The first extra-large painting – a 10x12-foot section of sidewalk – on Hope's one-of-a-kind ARTpark, was completed Friday, November 25 by 11-year-old Lilly Allen of Blevins.
The first extra-large painting – a 10x12-foot section of sidewalk – on Hope’s one-of-a-kind ARTpark, was completed Friday, November 25 by 11-year-old Lilly Allen of Blevins.
The painting, named Gertrude the Owl, took the sixth grader more than 20 hours over three weeks to complete. Always accompanied by one or both of her parents (Timothy and Cheryl Allen), Lilly was a study in concentration as she measured, and painted, first with Magic Marker and then with exterior porch paint for the detail work.

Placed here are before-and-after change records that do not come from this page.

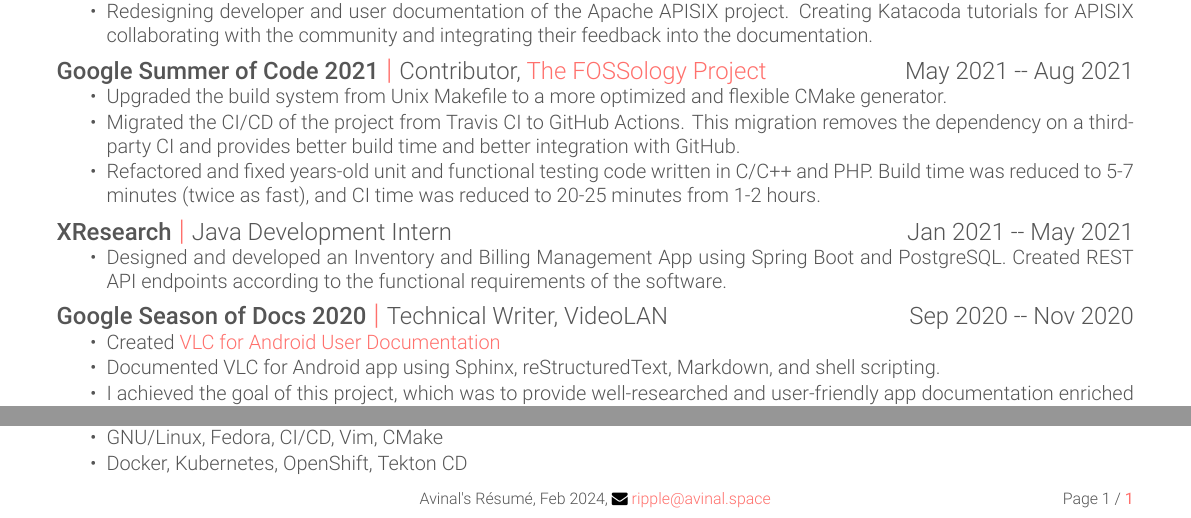
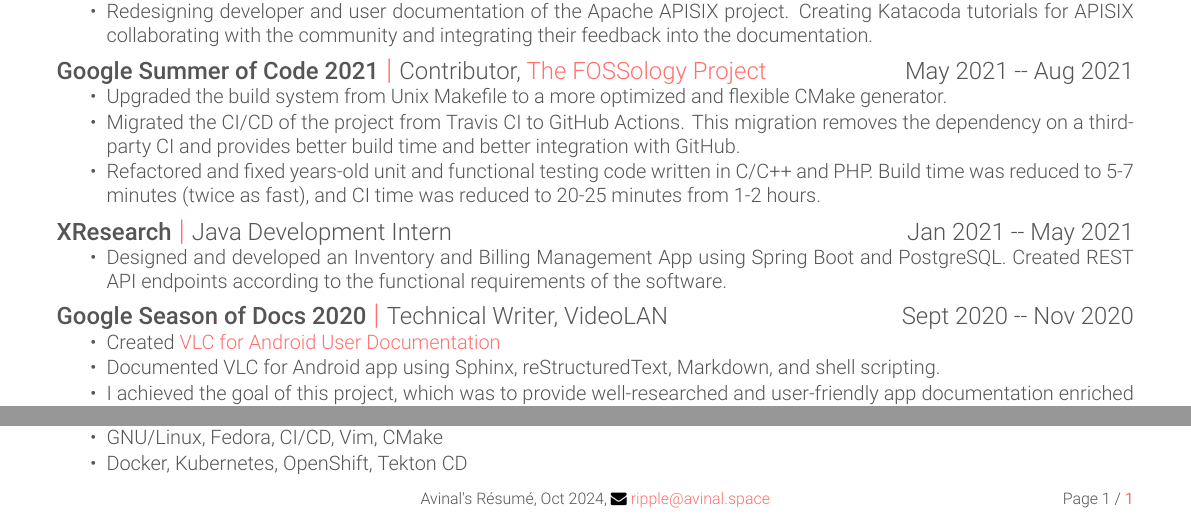
Before and after one commit to avinal/resume, a LaTeX CV (resume.tex): two parts of the page, joined at a grey line, cut so that both start at the same text. Compiled offline with XeLaTeX.

Commit message:
clean up resume.tex file

```diff
--- a/resume.tex
+++ b/resume.tex
@@ -10,7 +10,7 @@
 \email{ripple@avinal.space}
 \github{https://github.com/avinal}{GitHub}
 \linkedin{https://www.linkedin.com/in/avinal}{LinkedIn}
-\currentdate{Feb 2024}
+\currentdate{Oct 2024}
 
 \begin{document}
 \section{Experience}
@@ -44,12 +44,11 @@
 
 \combosection{XResearch}{Java Development Intern}{Jan 2021 -- May 2021}{
     \begin{tightlist}
-        \item Designed and developed an Inventory and Billing Management App using Spring Boot and
-PostgreSQL. Created REST API endpoints according to the functional requirements of the software.
+        \item Designed and developed an Inventory and Billing Management App using Spring Boot and PostgreSQL. Created REST API endpoints according to the functional requirements of the software.
     \end{tightlist}
 }
 
-\combosection{Google Season of Docs 2020}{Technical Writer, VideoLAN}{Sep 2020 -- Nov 2020}{
+\combosection{Google Season of Docs 2020}{Technical Writer, VideoLAN}{Sept 2020 -- Nov 2020}{
   \begin{tightlist}
     \item Created \href{https://code.videolan.org/docs/vlc-android-user}{VLC for Android User Documentation}
     \item Documented VLC for Android app using Sphinx, reStructuredText, Markdown, and shell scripting.
```
Also changed, not shown: resume.tex (1 more changed lines).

The finished painted was overlaid with a clear coat of polyurethane to create a protective shield; it is estimated that each painting will last five to seven years before restoration work is required.
Although Lilly said she has “never really had a big interest in painting, my first love is to do black and white drawings in pencil.” She remembers starting to “play” by “painting in Headstart classes but it was mainly just stenciling things in. I think all preschoolers enjoy painting.’
She was introduced to the ARTpark when she and her mother came to the Southwest Arkansas Arts Council’s (SWAAC) gallery show of works by Little Rock artist Sandy Newberg.
The ARTpark encompasses a city-owned parking lot and sidewalks. George Smith, SWAAC executive director, after seeing some photos of a couple of Lilly’s drawings, asked her if she would be interested in putting one of her works on a section of sidewalk.
“At first,” she said, “I thought that it was really, really big and that it was too advanced for me and that I really was not capable of doing it.” Then, she said, “Although that didn’t stop an idea from forming in my head.”
Her idea – a gigantic portrait of a horned owl -- was an assignment in her fifth grade art class. She dedicated the painting to “my great-grandmother.”
An extremely shy girl, Lilly said she has only told “my very closest friend about my painting.” But she admits being a bit in awe knowing that in the future, thousands of visitors will she her finished work.
“That is something very new, very new to me,” she said. “Nothing I have every drawn has caught the attention of so many people and it’s very hard to even think about a lot of people seeing my work.
A benefactor bought Lilly a membership in the SWAAC so she could attend the members-only opening exhibit of Pine Bluff glass artist James Hayes. “I have never met a real-life artist before,” she said.
She had her picture taken with Hayes, who praised her burgeoning talent after seeing a photo of her sidewalk art. “You keep at it, Lilly. You have a very good eye.”
Space is available for any artist to participate in the ARTpark project. Contact the SWAAC at 870-777-8200.